Find a thoughtful justice of the peace (or judge) to officiate ...
Some Justices of the Peace (JP) specialize in intermarriages, and know how to help you craft your ceremony with sensitivity and skill. Ask around for recommendations; some rabbis may be able to suggest a name. Both members of the couple should interview the justice of the peace or judge, and both of your should be comfortable asking him/her questions. Be clear with the judge or JP about the kind of ceremony you have in mind.
Or have a friend deputized for a day.
In most states, individuals can petition for the right to perform wedding ceremonies for a day, so some couples ask a knowledgeable Jewish friend or family member to officiate. This is a great honor, and most people are very moved when asked. Your officiant will probably want to study Jewish customs and laws, and may help plan the ceremony with you.
This is a more personal alternative than hiring a JP, and a practice that seems to be growing in popularity.
Honor your non-Jewish family.

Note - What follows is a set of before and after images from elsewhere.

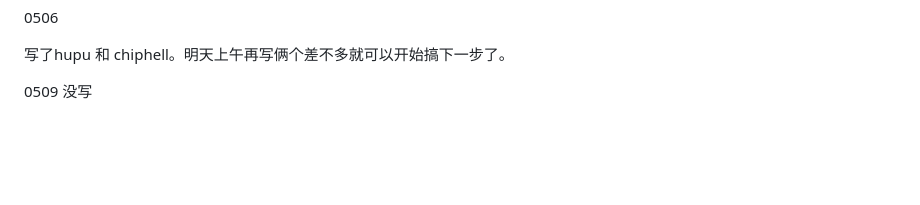
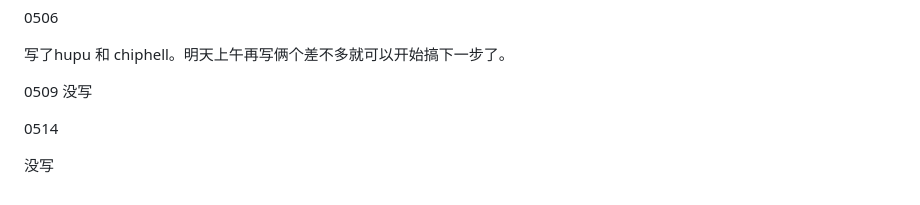
Before and after one commit to TangZhongham/DailyDilly, a Markdown page: log.md, the part around the change. Rendered like a GitHub page; blank space fills up the shorter version.

Commit message:
saving file and pushing to github Sun May 14 22:40:46 CST 2023

```diff
--- a/log.md
+++ b/log.md
@@ -139,3 +139,7 @@ Foundation：有 email 的template
 
 0509
 没写
+
+0514
+
+没写
```
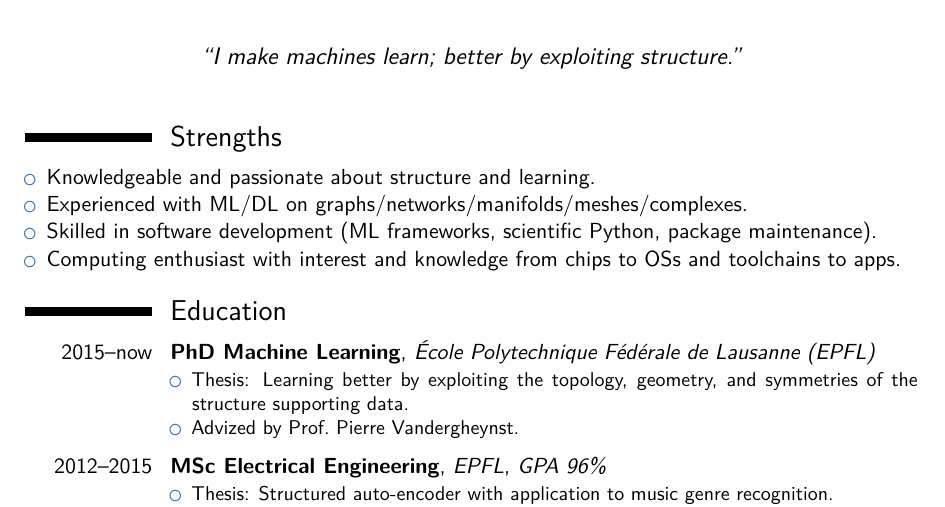
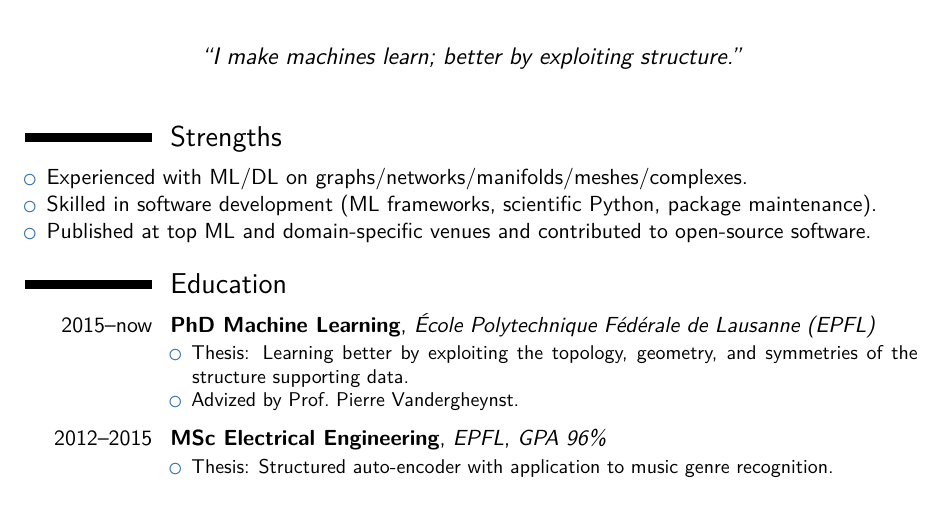
Before and after one commit to mdeff/cv, a LaTeX CV (cv.tex): part of page 1 of 3, cut so that both start at the same text. Compiled offline with XeLaTeX.

Commit message:
add public track record instead of repeating headline

```diff
--- a/cv.tex
+++ b/cv.tex
@@ -101,7 +101,7 @@
 %In my research, I draw from theoretical insights and practical needs to develop principled methods---and strive for impactful applications by co-leading interdisciplinary research efforts.
 
 \begin{itemize}  % hard skills (not soft, which are demonstrated in letter and interview)
-    \item Knowledgeable and passionate about structure and learning.
+%    \item Knowledgeable and passionate about structure and learning. % kind of like my headline
 %    \item Experienced with graph neural networks and related methods.
     \item Experienced with ML/DL on graphs/networks/manifolds/meshes/complexes.
 %    \item Experienced with Neural Networks on graphs/networks/manifolds/meshes/complexes.
@@ -109,8 +109,9 @@
     \item Skilled in software development (ML frameworks, scientific Python, package maintenance).
 %        % both using ML frameworks and maintaining Python packages
 %        % scientific Python, (ML frameworks, scientific Python, package maintenance)
-    \item Computing enthusiast with interest and knowledge from chips to OSs and toolchains to apps.
+%    \item Computing enthusiast with interest and knowledge from chips to OSs and toolchains to apps.
             % mastery of the stack is paramount to efficient AI/ML (full-stack)
+    \item Published at top ML and domain-specific venues and contributed to open-source software.
 %    % \item Geometry, calculus
 %    % \item I draw from theoretical insights and practical needs to develop principled methods---and strive for impactful applications by co-leading interdisciplinary research efforts.
 \end{itemize}
```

Every wedding is a joining of two families as well as of two individuals. Making the ceremony Jewish can seem like a rejection of the non-Jewish family, so it's important to make both sides feel cherished and honored. Parents and siblings might be asked to read a poem during the ceremony. Some couples feature the non-Jewish family's customs and traditions at the party or reception that follows the wedding ceremony. This can mean serving ethnic food, wearing traditional clothing, and/or celebrating with music and dancing, toasts and roasts, that have special meaning to the non-Jewish relatives.
Five points to remember:
- Most rabbis do not officiate at weddings where one of the parties is not Jewish.
- You can make a Jewish wedding without a rabbi.
- Learn as much as you can about the traditions and customs of the Jewish wedding and then customize the ceremony.
- Hire a justice of the peace, judge, or arrange to have a friend deputized by the state to act as your officiant.
- Honor the non-Jewish family's tradition in non-religious ways, such as food, music, and dancing.
Hebrew for "fit" (as in, "fit for consumption"), the Jewish dietary laws. Reform synagogues are often called "temple." "The Temple" refers to either the First Temple, built by King Solomon in 957 BCE in Jerusalem, or the Second Temple, which replaced the First Temple and stood on the Temple Mount in Jerusalem from 516 BCE to 70 CE. Hebrew for "my master," the term refers to a spiritual leader and teacher of Torah. Often, but not always, a rabbi is the leader of a synagogue congregation.